▸ **WHAT THE TASK ASKS**
What lines in the records below mention "value"? List them all.

▸ **AVAILABLE DATA**

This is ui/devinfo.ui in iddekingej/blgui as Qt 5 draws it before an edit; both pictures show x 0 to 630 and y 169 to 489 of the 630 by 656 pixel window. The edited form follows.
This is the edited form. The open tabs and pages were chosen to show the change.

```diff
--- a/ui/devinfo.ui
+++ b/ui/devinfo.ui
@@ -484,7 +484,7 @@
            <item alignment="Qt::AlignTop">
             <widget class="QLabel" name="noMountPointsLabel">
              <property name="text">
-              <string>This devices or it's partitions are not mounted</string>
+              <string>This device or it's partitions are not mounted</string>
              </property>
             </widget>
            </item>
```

--

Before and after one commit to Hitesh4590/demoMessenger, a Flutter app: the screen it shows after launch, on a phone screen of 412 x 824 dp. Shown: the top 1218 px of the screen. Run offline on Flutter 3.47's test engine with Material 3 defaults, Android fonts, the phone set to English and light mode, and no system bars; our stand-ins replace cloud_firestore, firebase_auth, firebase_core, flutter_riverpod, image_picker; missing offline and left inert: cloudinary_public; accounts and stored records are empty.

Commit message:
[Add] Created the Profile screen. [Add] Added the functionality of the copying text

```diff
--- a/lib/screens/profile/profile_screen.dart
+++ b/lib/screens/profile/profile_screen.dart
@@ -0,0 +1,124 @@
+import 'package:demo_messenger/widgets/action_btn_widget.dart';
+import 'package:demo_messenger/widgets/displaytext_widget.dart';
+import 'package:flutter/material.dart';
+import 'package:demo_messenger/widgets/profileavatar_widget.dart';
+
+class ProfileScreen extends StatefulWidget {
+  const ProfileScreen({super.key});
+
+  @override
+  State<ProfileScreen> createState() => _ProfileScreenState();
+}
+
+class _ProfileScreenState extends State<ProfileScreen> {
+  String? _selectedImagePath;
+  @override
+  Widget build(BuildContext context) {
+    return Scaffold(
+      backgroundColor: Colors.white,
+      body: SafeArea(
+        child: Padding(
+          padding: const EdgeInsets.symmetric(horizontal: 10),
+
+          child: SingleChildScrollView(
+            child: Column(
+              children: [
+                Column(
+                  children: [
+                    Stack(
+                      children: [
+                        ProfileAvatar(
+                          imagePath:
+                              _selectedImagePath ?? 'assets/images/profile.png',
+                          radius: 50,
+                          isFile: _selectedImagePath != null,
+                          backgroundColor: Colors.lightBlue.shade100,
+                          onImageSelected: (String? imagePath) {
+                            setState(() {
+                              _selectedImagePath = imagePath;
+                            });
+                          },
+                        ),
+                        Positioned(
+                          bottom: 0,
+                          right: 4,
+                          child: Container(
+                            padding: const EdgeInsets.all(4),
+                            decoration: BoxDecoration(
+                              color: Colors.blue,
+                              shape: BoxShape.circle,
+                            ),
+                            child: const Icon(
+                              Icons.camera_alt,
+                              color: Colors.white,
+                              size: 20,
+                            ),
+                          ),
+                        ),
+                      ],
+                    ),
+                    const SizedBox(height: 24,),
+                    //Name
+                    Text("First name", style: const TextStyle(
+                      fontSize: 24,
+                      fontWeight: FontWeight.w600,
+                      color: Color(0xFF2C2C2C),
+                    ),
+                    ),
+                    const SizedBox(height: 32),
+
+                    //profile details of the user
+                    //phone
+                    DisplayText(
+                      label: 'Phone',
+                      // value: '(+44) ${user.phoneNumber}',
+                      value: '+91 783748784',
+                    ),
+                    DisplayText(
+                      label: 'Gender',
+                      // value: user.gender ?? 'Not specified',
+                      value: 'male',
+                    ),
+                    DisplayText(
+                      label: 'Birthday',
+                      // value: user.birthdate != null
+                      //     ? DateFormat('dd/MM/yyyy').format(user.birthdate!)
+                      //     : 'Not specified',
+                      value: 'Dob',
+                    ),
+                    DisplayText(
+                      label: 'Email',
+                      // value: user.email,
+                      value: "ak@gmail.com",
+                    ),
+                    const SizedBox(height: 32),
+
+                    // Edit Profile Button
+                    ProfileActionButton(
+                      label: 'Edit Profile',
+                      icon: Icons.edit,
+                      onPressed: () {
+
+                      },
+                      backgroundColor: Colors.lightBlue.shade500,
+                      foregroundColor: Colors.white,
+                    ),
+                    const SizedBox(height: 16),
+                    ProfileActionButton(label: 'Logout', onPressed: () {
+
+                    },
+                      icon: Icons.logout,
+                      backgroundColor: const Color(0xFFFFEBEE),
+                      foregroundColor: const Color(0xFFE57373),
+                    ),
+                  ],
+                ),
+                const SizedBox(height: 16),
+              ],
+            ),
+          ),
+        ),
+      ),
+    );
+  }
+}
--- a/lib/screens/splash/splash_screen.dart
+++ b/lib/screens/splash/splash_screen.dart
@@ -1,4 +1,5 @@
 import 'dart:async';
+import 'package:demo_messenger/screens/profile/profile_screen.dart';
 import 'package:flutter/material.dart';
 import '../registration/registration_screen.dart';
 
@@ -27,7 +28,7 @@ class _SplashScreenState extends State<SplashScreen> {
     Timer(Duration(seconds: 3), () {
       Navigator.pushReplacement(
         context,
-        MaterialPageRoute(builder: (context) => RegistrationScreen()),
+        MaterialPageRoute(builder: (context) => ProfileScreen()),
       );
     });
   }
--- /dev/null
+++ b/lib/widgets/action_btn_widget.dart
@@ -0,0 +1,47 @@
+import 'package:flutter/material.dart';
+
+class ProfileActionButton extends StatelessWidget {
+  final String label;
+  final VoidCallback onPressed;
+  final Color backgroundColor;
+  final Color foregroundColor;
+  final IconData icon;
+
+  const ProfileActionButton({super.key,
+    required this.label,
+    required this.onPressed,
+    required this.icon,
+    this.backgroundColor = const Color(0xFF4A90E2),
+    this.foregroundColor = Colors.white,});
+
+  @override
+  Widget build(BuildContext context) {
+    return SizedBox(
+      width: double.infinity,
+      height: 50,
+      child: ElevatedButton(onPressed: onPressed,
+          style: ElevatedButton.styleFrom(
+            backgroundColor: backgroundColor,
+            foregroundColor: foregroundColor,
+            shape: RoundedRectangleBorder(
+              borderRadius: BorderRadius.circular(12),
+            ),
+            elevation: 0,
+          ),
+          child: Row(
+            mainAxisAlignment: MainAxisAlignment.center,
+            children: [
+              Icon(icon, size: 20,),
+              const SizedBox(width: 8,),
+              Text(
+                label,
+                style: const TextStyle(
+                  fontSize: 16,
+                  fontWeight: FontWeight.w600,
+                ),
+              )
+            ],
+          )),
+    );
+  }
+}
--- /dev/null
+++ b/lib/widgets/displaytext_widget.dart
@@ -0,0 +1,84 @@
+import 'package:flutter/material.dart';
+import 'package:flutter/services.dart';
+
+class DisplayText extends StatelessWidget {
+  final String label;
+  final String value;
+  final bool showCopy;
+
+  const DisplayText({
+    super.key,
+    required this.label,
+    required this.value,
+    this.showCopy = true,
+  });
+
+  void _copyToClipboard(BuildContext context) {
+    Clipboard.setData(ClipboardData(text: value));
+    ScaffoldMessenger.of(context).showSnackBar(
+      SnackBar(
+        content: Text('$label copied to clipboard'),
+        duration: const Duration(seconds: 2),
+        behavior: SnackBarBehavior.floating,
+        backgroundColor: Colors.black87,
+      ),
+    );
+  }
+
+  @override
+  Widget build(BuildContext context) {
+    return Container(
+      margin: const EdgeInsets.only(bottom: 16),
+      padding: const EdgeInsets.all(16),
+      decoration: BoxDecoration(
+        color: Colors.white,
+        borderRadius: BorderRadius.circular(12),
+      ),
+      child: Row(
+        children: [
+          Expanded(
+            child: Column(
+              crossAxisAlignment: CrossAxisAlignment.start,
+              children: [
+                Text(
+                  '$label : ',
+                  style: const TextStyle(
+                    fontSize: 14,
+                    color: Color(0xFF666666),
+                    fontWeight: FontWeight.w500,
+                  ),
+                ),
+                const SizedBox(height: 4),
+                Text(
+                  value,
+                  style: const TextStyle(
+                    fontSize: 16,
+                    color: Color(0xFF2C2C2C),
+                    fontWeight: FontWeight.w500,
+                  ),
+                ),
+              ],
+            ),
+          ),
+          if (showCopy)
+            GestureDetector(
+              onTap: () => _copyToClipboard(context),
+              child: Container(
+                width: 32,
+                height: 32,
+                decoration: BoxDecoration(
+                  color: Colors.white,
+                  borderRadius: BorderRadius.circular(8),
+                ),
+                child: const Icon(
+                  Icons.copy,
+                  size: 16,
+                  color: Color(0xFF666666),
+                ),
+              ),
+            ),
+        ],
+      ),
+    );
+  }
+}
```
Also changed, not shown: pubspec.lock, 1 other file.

▸ **ANSWER SECTION**
+                      // value: '(+44) ${user.phoneNumber}',
+                      value: '+91 783748784',
+                      // value: user.gender ?? 'Not specified',
+                      value: 'male',
+                      // value: user.birthdate != null
+                      value: 'Dob',
+                      // value: user.email,
+                      value: "ak@gmail.com",
+  final String value;
+    required this.value,
+    Clipboard.setData(ClipboardData(text: value));
+                  value,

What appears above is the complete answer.